Tomorrow you'll gather around the Thanksgiving table with your family—those precious few souls that walk this cold Earth draped in the same flesh and blood that coat your weary bones. Invariably, they will say something that makes you want to murder them or, at the very least, ruin dinner in the process of setting them straight.

Here's our suggestion: Don't.

Earlier this week Vox put together a current-events Cliff's Notes to cram and memorize in order to emerge victorious in The Thanksgiving Fight that future generations will cite as a major factor in solving the conflict between Israel and Palestine. It's meticulously researched and nicely packaged, and if you best express your love and affection for your family by engaging in a spirited debate about politics and culture for which you have studied and prepared—and for many people this is true!—we highly recommend it.

But if you are like the many other people for whom family fights are miserable, predictable re-stagings of ancient battles from which everyone emerges hurt and frustrated, don't bother.

Your cousin wants to talk about Ferguson? Fine. Your cousin is a dumb asshole. You muted your cousin on Facebook for a reason. You understood then, from the comfort of the city in which you chose to live, that although you were obligated to remain friends with him on social media, you were in no way obligated to witness or respond to his ideas and opinions. You knew, back then, that no amount of links towards helpful information could persuade him, no amount of energy extended on your part could change his mind. Nothing has changed. Don't fight. Not for his sake, but for your own. Deep breath.

Your aunt wants to talk about Bill Cosby? Who would've thought something this ignorant would ever fall out of your sweet Aunt Lin's mouth? Rather than take her through the timeline and explain that, no, this isn't the first time we're hearing about the accusations against Cosby, and rather than explain to her how difficult it would be for a victim of sexual assault to accuse and confront her rapist even if we lived in a world where those accusations were taken seriously, and even if their rapist weren't a beloved symbol of traditional family values, which we do not, and which he is—rather than waste your breath and time and blood pressure—don't!

Your grandfather wants to talk about immigration? Give him one of those pursed-lip smiles. Relax. Have a sip of wine. Yummy yum. Have another. Mmm, mm.
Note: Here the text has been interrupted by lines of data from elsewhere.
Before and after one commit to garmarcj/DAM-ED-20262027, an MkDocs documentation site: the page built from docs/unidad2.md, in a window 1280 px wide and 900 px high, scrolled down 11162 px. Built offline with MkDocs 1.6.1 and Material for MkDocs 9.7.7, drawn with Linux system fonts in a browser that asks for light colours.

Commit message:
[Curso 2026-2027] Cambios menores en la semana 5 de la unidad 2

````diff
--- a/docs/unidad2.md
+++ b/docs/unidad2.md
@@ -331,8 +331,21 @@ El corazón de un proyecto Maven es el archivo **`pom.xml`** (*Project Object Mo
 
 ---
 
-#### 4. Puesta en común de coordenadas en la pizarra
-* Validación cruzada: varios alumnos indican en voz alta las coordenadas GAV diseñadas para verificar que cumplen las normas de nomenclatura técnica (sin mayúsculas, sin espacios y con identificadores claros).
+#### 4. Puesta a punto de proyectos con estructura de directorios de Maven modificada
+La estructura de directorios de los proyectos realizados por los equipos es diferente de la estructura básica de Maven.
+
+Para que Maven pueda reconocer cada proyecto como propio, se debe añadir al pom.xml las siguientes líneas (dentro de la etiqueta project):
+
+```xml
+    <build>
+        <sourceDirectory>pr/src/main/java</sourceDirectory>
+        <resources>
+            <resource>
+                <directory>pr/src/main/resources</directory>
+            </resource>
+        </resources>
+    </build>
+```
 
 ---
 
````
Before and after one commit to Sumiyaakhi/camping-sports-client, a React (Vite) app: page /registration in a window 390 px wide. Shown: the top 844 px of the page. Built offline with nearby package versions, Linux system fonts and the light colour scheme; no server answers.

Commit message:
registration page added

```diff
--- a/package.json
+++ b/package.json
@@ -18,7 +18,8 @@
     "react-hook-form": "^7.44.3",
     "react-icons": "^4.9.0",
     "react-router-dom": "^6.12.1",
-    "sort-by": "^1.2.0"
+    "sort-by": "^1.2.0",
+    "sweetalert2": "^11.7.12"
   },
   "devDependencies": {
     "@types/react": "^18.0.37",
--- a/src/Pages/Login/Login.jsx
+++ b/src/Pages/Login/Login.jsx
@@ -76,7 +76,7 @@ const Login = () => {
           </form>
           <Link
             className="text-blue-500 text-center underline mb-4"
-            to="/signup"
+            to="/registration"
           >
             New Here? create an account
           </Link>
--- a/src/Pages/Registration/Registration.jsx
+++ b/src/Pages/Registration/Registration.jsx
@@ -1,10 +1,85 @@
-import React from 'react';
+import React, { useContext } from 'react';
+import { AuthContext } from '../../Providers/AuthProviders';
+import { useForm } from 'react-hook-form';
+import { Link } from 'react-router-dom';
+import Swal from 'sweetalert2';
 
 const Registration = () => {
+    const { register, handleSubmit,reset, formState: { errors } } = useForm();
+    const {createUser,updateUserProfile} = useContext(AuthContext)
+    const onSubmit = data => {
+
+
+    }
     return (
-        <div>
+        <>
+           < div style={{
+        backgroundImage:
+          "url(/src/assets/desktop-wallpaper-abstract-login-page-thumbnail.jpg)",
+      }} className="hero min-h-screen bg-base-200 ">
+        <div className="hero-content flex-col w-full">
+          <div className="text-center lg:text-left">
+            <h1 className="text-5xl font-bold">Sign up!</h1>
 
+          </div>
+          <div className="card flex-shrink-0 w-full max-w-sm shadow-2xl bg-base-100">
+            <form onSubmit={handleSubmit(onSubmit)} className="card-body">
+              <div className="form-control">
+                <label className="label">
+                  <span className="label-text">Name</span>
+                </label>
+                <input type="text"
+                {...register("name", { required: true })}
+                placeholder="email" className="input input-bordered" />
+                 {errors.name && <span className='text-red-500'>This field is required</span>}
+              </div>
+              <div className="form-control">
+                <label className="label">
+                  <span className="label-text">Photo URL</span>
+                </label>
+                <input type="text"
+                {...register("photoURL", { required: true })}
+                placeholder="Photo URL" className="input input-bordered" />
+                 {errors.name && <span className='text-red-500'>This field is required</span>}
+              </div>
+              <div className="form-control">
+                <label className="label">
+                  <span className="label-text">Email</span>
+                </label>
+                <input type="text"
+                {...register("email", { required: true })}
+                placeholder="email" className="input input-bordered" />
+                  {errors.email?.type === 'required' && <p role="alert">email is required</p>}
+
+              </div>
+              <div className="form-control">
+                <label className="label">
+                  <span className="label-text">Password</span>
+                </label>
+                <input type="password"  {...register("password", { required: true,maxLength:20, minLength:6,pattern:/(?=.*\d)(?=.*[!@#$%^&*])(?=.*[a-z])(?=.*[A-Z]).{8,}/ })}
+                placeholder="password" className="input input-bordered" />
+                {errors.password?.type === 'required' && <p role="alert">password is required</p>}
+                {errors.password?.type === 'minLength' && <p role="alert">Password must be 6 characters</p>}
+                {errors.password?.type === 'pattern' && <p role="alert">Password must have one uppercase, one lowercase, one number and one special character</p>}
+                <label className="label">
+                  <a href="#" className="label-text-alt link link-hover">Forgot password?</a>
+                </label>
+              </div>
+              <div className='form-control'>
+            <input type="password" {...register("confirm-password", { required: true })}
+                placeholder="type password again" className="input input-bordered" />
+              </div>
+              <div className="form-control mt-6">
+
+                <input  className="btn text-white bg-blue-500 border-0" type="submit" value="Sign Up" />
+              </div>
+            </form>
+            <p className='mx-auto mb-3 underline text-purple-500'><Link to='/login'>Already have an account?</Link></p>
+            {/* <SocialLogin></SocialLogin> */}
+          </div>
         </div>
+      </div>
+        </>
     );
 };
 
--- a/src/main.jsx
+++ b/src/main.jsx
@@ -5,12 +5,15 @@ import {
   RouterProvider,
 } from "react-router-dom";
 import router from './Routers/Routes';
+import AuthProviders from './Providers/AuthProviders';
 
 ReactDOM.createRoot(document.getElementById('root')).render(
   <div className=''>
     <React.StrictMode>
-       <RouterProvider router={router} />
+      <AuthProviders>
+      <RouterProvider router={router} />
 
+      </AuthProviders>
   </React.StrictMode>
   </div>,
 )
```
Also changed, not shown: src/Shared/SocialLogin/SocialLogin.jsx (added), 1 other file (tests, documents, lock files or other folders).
Your family members are not opponents in a scored debate. Like everyone else, including you, they are terrified of the world and struggling through life. Their toxic opinions and ideas are not your responsibility. There are circumstances that might call for passionate debate with your uncle. Your uncle's drunken post-dinner attempts to provoke a reaction because he was never properly socialized to display explicit emotion but wants to interact with people he cares about is not included in that list of circumstances.

You know your family very well. Unlike with a friend's new boyfriend—whom you have to at least pretend to attempt to like—you feel very comfortable showing anger towards them on your face, and then showing it very loudly with your mouth. You slip back into the same unfortunate conversational patterns of your youth, except this time you're not fighting with your brother over who gets shotgun in the Honda—you're fighting with your brother over Darren Wilson, and also Gamergate, and also gay marriage, like, how are we even having this argument, holy shit, WHO ARE YOU?

You might, as you trudge home through holiday traffic, stew in the idea that your family is somehow more difficult than everyone else's. You might envision your uncle's misinformed opinions and—thrilling a small amount over your right-thinking heroism—think: "My family is the worst. It's so annoying that I have to take time out of my Thanksgiving dinner to correct their facts, tell them the real truth, and call them idiots."

But let me be the one to tell you, buddy: You don't have to do that!

And, look, more to the point: Your family isn't the worst. They're normal. You have a normal, sucky, argumentative, loving family, and you're just one dumb part of it. I'm sorry.

[image by Jim Cooke]